* ACTIVITY
Look through the material below and count the lines that hold "test". Give that number by itself.

== Segment start ==

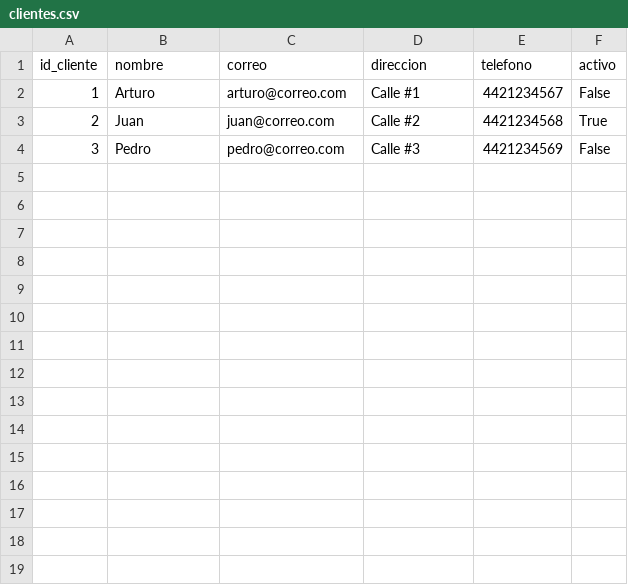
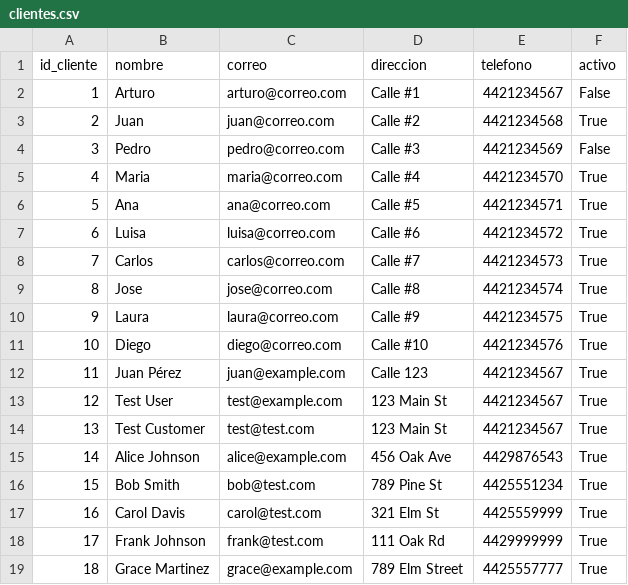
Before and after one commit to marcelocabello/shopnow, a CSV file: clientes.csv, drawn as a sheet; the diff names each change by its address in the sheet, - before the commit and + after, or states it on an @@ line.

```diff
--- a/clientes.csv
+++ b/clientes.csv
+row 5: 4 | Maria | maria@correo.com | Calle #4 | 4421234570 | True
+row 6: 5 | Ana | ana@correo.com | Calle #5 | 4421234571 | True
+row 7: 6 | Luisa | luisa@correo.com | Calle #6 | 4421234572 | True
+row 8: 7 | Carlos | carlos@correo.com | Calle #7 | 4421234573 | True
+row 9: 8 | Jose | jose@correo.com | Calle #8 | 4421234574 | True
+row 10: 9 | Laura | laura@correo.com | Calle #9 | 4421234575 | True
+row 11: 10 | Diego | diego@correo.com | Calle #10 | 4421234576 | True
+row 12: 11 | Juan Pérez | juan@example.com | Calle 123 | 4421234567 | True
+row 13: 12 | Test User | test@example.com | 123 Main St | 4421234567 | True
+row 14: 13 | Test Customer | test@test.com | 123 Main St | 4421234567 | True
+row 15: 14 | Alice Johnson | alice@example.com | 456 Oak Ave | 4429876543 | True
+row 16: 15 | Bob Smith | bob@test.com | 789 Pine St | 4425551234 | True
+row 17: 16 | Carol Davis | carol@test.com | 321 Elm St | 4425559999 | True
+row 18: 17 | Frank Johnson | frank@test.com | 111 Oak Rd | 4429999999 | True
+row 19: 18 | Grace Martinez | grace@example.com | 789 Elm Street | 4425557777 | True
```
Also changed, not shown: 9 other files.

== Segment end ==

* FINISHED EXERCISE
5